Pakistan is located in a region where there are more people engulfed in extreme poverty than any other area in the world. Ratio-wise, this isn’t the case because Africa, as a continent, is worse off. However, more than one-third of a billion people live in extreme poverty in at least, two of Pakistan’s neighbouring countries. Pakistan, itself, has a sizeable population of people living in extreme poverty, as well.
With an economy that has almost solely relied on the agriculture sector since it’s inception, you would think that Pakistan would have become a breadbasket for the region. On the contrary, the country can’t seem to feed it’s own people and has resorted to importing items as basic as tomatoes (something you can grow in your own yard).
Therefore, having rugby teams in a country immersed in poverty might confuse a lot of people. The players are usually much bigger than your average Joe or Javed, in our case and consequently, require a lot of resources with food being the main one.

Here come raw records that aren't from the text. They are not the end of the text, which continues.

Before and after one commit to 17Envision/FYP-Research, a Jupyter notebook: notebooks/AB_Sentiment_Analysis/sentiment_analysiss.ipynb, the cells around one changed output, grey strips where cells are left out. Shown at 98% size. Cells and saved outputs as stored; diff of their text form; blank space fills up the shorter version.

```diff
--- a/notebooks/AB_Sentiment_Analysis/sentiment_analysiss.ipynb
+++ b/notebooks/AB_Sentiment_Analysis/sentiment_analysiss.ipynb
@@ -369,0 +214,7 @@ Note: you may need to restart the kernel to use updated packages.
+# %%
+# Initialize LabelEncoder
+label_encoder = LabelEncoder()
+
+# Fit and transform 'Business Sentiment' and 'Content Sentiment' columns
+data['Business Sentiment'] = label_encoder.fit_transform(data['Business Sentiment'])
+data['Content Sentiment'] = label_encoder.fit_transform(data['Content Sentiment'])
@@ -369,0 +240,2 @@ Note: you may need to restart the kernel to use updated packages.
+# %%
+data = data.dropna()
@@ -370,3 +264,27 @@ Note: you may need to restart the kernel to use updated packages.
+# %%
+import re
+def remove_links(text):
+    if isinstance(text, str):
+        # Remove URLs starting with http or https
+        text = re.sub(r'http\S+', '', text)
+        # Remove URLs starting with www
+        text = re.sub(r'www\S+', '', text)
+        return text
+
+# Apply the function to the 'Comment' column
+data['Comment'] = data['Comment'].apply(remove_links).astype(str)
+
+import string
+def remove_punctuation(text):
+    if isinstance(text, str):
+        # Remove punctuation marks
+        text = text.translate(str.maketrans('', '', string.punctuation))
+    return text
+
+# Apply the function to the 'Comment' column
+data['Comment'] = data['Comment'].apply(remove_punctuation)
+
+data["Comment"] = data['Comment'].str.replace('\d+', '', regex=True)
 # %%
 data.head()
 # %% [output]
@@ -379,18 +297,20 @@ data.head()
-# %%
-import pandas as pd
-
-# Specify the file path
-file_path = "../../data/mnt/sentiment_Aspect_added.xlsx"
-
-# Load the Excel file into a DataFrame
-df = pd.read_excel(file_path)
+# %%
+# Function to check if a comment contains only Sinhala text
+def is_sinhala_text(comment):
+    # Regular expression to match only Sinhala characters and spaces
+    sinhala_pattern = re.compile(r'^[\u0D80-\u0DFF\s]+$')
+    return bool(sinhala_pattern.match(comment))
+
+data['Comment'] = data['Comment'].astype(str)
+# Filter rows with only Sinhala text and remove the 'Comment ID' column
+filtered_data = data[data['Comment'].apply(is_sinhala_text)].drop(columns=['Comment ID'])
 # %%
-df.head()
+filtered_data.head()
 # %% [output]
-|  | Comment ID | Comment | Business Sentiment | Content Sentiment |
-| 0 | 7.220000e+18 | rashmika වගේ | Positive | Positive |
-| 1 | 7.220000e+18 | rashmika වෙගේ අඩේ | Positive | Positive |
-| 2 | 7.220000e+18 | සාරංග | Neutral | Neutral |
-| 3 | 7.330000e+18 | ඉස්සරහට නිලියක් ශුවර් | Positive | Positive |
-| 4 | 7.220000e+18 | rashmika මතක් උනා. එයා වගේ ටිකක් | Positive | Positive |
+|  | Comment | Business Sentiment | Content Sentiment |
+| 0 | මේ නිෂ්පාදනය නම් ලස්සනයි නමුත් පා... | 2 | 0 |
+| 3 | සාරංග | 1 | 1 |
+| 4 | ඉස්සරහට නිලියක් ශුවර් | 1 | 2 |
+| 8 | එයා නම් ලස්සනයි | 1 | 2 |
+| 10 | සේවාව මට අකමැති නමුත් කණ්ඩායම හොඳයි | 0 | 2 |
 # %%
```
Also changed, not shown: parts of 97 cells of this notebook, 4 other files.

So how is Pakistan doing it? Well, it’s not.
They’re feeding themselves. They have no sponsors, no support, nothing; it’s all self-funded. Same is the case for women’s rugby. The players and staff are all doing it on their own; out of passion for the sport. The women have an added advantage of, unsurprisingly, being female athletes in a country like Pakistan where this concept is still very new. We are yet to produce a Sharapova equivalent in the country; although, one of our cricketers married a female tennis star but Pakistan didn’t produce that talent.
So, women, in this case, are working twice as hard as the men because our male players don’t necessarily have to break any social or cultural barriers. This is not to give the impression that women are somehow being stopped by their families or the environment for them to play isn’t conducive because there are women’s teams all over the country. However, it isn’t a norm. While attitudes are starting to change, women in Pakistan playing rugby is like walking into an elitist ball with a huge purple Mohawk and a leather jacket. It’s still a bit of an oddity but the players and coaching staff are trying to educate the masses rather than act rebellious.
And this would’ve been the obvious conclusion for anyone who would have read this far.
In a country with 45% of children suffering from stunted growth, primarily due to rampant corruption and extraordinary incompetence, producing competitive, world-class players is still a huge feat. Our girls have been competing in international tournaments, the world over. They’re now taking part in the Asia Rugby tournament being held in Brunei. Asia Rugby, incidentally, has reached an understanding with the Pakistan Rugby Union to promote the latter.
This post may seem boring to some because it hasn’t included any mention of buzzwords or terms like “women empowerment”, “gender equality”, “fighting the patriarchy” that are really trendy, these days. But the fact is that it’d be unrealistic to pretend women rugby players can have a role in any of that, at least, for the time being.
This doesn’t mean that they’re not trying or the media isn’t giving them their due coverage. They get their proportionate share on local news and there are new entrants coming from all kinds of socioeconomic and regional backgrounds in teams all over Pakistan.
If we really wish to use the aforementioned terms, maybe we can look at cricket because that sport overshadows all others in the country. This holds true until rugby gets the same kind of funding, audiences, coverage, etc. That can only happen when our pool of players increases and that requires some fundamental changes in our society, as a whole; not just the sport, itself.
But since societal changes is an issue that goes far beyond the scope of this blog post, lets consider some recommendations for both versions of the sport in some very simple terms: tournaments, leagues and live broadcasts.
People won’t know about the sport or the players till they get coverage. For coverage, there needs to be something going on like tournaments and leagues for which, in turn, you need sponsors. But sponsors won’t show up till there’s some airtime booked, in advance, where they can reach a greater audience for their company.
Seems like everything comes back full circle to coverage and the promotion of the sport is directly linked to it. Fortunately, the country already has a national sports channel but it is far more concerned with highlights that they play like daytime soap opera re-runs that no one wants to watch.
Audiences would much rather watch something a bit different and unique; you know, something like rugby. We can only hope they understand.